Aumolertinib Prolongs Survival, Duration of Response in NSCLC

Treatment with aumolertinib was associated with prolonged survival and duration of response in patients with non–small cell lung cancer.

Compared with gefitinib (Iressa), aumolertinib improved progression-free survival (PFS) and duration of response (DOR) in patients with advanced non–small cell lung cancer (NSCLC) with EGFR, according to findings presented at the virtual 2021 ASCO Annual Meeting.

“Based on these results, we will pursue discussions with global regulatory authorities; we anticipate our development approach will facilitate a markedly less costly global access pricing structure,” said Shun Lu, MD, PhD, from the Shanghai Lung Cancer Center, Shanghai Chest Hospital at Shanghai JiaoTong University, in the presentation.

Aumolertinib is an irreversible EGFR TKI that has already been approved in China for patients with EGFR-mutant NSCLC when disease has progressed and has favorable pharmacologic properties that inhibit EGFR sensitizing and resisting mutations.

This phase 3 trial assessed the safety and efficacy of treatment with aumolertinib compared with gefitinib in 429 patients across China who had previously untreated metastatic or locally advanced NSCLC and EGFR exon 19 deletion or L858R. Patients were randomly assigned to received either aumolertinib, once per day at 110mg (n= 214; median age, 59 years), or gefitinib, once per day at 250 mg (n = 215; median age, 62 years). Researchers had a primary endpoint of PFS, and secondary endpoints of overall survival (OS), objective response rate (ORR), DOR and safety. With 262 PFS events the study had 90% power to detect PFS (HR = 0.67).

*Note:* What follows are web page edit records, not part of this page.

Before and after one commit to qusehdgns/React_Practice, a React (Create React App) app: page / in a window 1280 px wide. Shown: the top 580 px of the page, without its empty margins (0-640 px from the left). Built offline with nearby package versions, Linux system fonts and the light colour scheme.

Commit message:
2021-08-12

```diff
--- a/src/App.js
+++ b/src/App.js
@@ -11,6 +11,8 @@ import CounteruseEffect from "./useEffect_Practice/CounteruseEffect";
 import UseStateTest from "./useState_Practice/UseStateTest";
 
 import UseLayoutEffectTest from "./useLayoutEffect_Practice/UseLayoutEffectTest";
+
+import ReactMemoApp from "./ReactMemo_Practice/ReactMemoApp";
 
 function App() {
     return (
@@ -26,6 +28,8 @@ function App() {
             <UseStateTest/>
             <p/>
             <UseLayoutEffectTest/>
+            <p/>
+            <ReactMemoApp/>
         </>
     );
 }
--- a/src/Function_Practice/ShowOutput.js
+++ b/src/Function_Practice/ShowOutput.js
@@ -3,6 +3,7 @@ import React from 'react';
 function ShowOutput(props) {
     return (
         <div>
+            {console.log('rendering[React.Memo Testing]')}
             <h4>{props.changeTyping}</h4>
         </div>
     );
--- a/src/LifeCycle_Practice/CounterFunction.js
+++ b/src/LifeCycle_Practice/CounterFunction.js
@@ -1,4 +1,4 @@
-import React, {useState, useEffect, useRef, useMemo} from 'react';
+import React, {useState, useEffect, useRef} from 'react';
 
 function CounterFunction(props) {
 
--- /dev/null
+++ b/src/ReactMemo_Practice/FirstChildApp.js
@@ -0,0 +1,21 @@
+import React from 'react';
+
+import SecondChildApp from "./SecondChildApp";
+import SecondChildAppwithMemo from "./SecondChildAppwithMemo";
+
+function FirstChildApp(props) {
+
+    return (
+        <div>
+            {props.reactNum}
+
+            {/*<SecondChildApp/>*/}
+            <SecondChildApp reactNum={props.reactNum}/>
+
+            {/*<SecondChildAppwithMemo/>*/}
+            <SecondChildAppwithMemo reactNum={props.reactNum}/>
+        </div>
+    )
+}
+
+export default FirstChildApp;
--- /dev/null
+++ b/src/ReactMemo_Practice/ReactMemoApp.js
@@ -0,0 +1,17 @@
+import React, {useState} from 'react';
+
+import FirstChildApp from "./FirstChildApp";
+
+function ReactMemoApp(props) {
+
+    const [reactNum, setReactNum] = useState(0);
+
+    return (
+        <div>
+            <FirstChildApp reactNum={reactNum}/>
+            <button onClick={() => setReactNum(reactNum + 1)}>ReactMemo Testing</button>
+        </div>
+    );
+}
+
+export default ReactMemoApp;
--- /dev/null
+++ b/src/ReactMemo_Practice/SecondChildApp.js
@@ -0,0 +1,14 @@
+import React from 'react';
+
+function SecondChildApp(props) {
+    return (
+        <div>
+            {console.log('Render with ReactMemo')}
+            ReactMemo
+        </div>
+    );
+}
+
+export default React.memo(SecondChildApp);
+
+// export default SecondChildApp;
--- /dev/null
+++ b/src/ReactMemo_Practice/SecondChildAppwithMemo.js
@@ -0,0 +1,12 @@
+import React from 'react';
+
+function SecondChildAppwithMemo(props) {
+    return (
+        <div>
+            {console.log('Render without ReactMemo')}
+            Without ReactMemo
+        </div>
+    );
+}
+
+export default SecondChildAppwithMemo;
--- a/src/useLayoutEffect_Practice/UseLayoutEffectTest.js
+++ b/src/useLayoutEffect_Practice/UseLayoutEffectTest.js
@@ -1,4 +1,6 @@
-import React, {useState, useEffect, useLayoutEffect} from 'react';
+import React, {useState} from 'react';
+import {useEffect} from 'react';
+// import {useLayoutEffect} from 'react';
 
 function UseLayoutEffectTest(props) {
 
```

Median PFS was significantly prolonged with aumolertinib at a median of 19.3 months (HR = 0.46; 95% CI, 17.8-20.8; P < 0.0001) compared with gefitinib at 9.9 moths (HR = 0.46; 95% CI, 8.3-12.6; P < 0.0001).

Median DOR followed a similar trend and was also significantly prolonged by aumolertinib at 18.1 months (HR = 0.38; 95% CI, 15.2-NA; P < 0.0001) compared with gefitinib at 8.3 months (HR = 0.38; 95% CI, 6.9-11.1; P < 0.0001). ORR was 73.8% with aumolertinib and 72.1% with gefitinib. And median overall survival was not reached.

Although aumolertinib was a longer treatment time compared with gefitinib, 463 days vs 254 days, side effects such as rash, diarrhea, alanine aminotransferase/ aspartate aminotransferase increase were less likely in that group.

The most common adverse events included alanine aminotransferase increased (29.4% in the aumolertinib arm vs 55.8% in the gefitinib arm), aspartate aminotransferase increased (29.9% vs 54%, respectively), rash (23.4%, vs 41.4%), diarrhea (16.4% vs 35.8%) and creatine phosphokinase (CPK) increased (35.5% vs 9.3%).

Additionally, aumolertinib was also associated with CPK increase, platelet count decrease and neutrophil count decrease.

Further research evaluating aumolertinib with other treatments is either ongoing or planned, Lu noted.


Lu S, Dong X, Jian H, et al. Randomized Phase III Trial of Aumolertinib (HS-10296, Au) Versus Gefitinib (G) as First-Line Treatment of Patients with Locally Advanced or Metastatic Non-Small Cell Lung Cancer (NSCLC) and EGFR Exon 19 Del or L858R mutations (EGFRm). J Clin Oncol. 2021;39(suppl 15):Abstract 9013.